• [WHAT THE EXERCISE ASKS] From the listing below, return each line that includes "stringResource".
▼
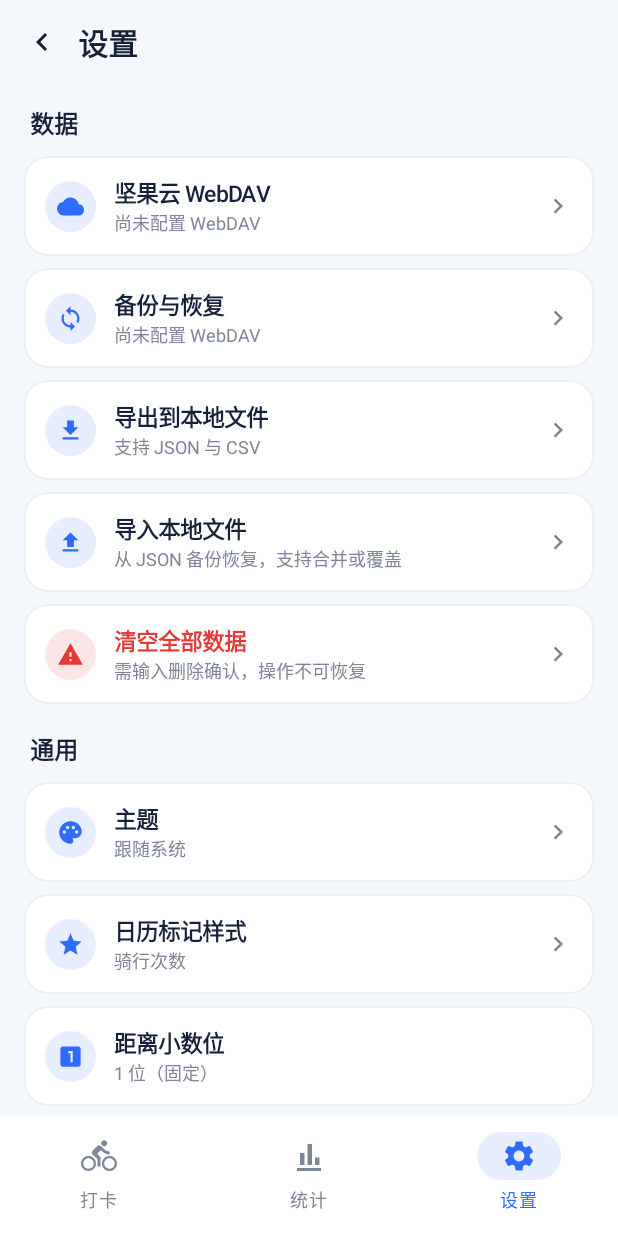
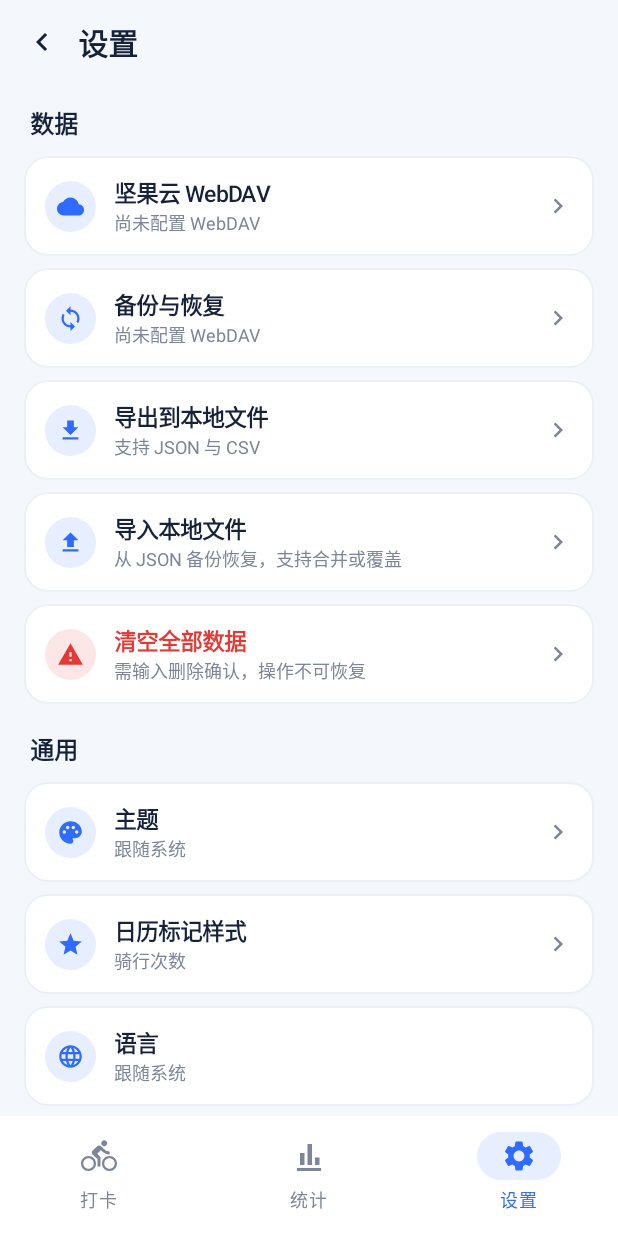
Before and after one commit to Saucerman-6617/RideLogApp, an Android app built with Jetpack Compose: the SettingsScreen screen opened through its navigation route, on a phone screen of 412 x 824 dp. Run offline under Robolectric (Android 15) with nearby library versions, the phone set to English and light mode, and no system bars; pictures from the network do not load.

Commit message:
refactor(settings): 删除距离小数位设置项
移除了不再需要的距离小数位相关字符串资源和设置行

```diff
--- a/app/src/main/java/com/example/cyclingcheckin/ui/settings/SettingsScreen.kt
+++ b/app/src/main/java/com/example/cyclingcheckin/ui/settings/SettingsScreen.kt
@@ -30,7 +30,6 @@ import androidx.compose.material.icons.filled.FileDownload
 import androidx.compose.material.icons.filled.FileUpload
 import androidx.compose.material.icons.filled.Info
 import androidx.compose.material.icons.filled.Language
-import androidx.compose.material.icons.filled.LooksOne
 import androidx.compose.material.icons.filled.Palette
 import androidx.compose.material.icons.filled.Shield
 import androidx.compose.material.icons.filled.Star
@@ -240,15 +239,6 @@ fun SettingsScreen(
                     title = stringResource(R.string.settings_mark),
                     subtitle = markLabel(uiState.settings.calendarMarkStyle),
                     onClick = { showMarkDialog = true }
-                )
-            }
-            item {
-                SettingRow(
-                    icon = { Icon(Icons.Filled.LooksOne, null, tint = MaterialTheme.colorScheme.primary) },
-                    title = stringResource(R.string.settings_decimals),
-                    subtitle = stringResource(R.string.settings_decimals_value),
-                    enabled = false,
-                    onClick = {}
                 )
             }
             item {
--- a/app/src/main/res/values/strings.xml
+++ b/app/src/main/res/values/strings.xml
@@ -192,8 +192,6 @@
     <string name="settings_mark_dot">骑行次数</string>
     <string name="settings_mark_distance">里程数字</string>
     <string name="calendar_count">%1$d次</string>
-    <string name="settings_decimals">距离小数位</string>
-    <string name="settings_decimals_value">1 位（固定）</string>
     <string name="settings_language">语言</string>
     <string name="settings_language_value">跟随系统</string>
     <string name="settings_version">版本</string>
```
▲
• [WRITTEN ANSWER]
                     title = stringResource(R.string.settings_mark),
-                    title = stringResource(R.string.settings_decimals),
-                    subtitle = stringResource(R.string.settings_decimals_value),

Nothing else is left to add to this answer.